But, this mask-like perfection fell out of fashion during the swinging 60s. Natural skin was in and the glamour and upkeep needed for that screen siren complexion were no longer au courant — young people had neither the time nor the desire to sit down and perform a multi-step makeup ritual. There were no powder rooms at Woodstock.
Thankfully we’ve wised up a bit since then and realized what a perfect complement powder can be to our liquid and cream makeup. Not to mention the formulas have gotten a LOT better in the past 60 years. “A translucent powder is perfect for setting your foundation because it's super lightweight,” says NYC makeup artist Ashleigh Ciucci. But, you might say, why can’t I just use my tinted powder? Of course, you definitely can, but remember that it’s going to add more color to your face. Translucent powder has zero pigment, notes Ciucci, so you “aren't building any extra weight or coverage to the skin.”
Setting Spray vs. Translucent Powder
Setting sprays have been getting a lot of attention lately as a long-wear tool but Ciucci warns that they aren’t a one-size-fits-all product. “Pairing something wet with something dry is what makes makeup long-lasting,” she says. Like when you apply a cream shadow and put a powder shadow on top to keep it from creasing or sliding. The same applies to foundation: A cream or liquid should be set with translucent powder, but a powder foundation should be set with a spray. “Using two different textures really locks and loads things.”
How To Choose The Right Formula
One of the first decisions you need to make when you start using translucent powder is if you want one that is loose or pressed. Ciucci likes loose powder for at-home use because it provides a softer touch that sets yet still lets skin look like skin. Just be sure the one you choose has a sifter, otherwise you’re in for a mess every time you use it.

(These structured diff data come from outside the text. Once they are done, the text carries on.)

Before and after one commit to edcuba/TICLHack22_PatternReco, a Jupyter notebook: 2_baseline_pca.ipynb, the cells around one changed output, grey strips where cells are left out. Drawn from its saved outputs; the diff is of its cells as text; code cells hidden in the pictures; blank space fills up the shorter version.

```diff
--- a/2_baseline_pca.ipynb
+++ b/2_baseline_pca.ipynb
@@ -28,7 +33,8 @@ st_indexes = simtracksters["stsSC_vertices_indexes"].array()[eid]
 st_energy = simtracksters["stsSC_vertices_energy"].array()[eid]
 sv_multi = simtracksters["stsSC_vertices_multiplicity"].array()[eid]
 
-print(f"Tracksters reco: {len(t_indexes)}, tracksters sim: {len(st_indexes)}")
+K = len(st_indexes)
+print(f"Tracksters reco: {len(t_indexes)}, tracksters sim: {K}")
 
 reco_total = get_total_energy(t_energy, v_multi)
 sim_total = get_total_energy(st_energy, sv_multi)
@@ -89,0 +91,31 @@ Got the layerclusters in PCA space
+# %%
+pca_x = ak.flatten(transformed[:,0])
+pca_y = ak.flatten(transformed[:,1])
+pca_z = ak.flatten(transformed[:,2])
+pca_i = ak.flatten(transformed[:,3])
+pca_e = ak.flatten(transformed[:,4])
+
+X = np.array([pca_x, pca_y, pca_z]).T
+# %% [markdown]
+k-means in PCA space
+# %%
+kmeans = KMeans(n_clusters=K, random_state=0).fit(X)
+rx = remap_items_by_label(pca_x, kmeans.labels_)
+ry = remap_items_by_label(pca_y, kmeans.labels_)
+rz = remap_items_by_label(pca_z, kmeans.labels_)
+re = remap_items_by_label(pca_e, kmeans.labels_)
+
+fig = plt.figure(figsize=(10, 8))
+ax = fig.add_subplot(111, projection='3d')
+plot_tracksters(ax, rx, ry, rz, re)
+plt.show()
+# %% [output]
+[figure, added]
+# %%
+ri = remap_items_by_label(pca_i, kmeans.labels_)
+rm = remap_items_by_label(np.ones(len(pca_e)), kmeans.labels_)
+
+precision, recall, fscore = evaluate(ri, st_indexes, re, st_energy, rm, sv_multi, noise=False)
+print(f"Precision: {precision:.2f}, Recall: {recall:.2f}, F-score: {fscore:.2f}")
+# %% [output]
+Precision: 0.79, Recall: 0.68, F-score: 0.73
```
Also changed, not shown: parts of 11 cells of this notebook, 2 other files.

Pressed compacts, on the other hand, are fab for on-the-go touch-ups. Throw one in your purse or in your emergency desk supply stash to keep your makeup from sliding off, and to suck up excess oil.
Four Powder Hacks From A Pro
Here’s how to get the most out of your powder.
Start at the top (of your face).“After I apply foundation and concealer where needed, I use a large powder brush and I swirl it into the translucent powder and then tap off the excess,” Ciucci says. “Then I start sweeping the powder on in the center of the face, going from the forehead down the nose.”
Got a breakout?
“If I have a blemish, I'll go back over the blemish with a cotton swab dipped in translucent powder. It just gives it a little extra coverage.”
Use it to mattify your lipstick.
Simply swipe on any lipstick, advises Ciucci, then take a multi-ply tissue and peel one of the layers off — this should leave you with a very thin, almost translucent piece of tissue. Gently place that on your lips, then lightly dust translucent powder over top of the tissue. Wait a few seconds, then peel the tissue paper off. Boom: matte lips in a flash. This trick will also work on lipsticks that are already matte to provide even more setting power.
Use powder to add extra volume to your lashes.
No, seriously! Put on your mascara, says Ciucci, then lightly sprinkle some loose powder on your still damp lashes while your eyes are closed, then apply another layer of mascara. Ciucci swears it builds up massive volume on your fringe.
Click through our slideshow for six superstar powders, both pressed and loose, to get you going. Pick up one of these and get ready to see your skin in a whole new (flattering) light.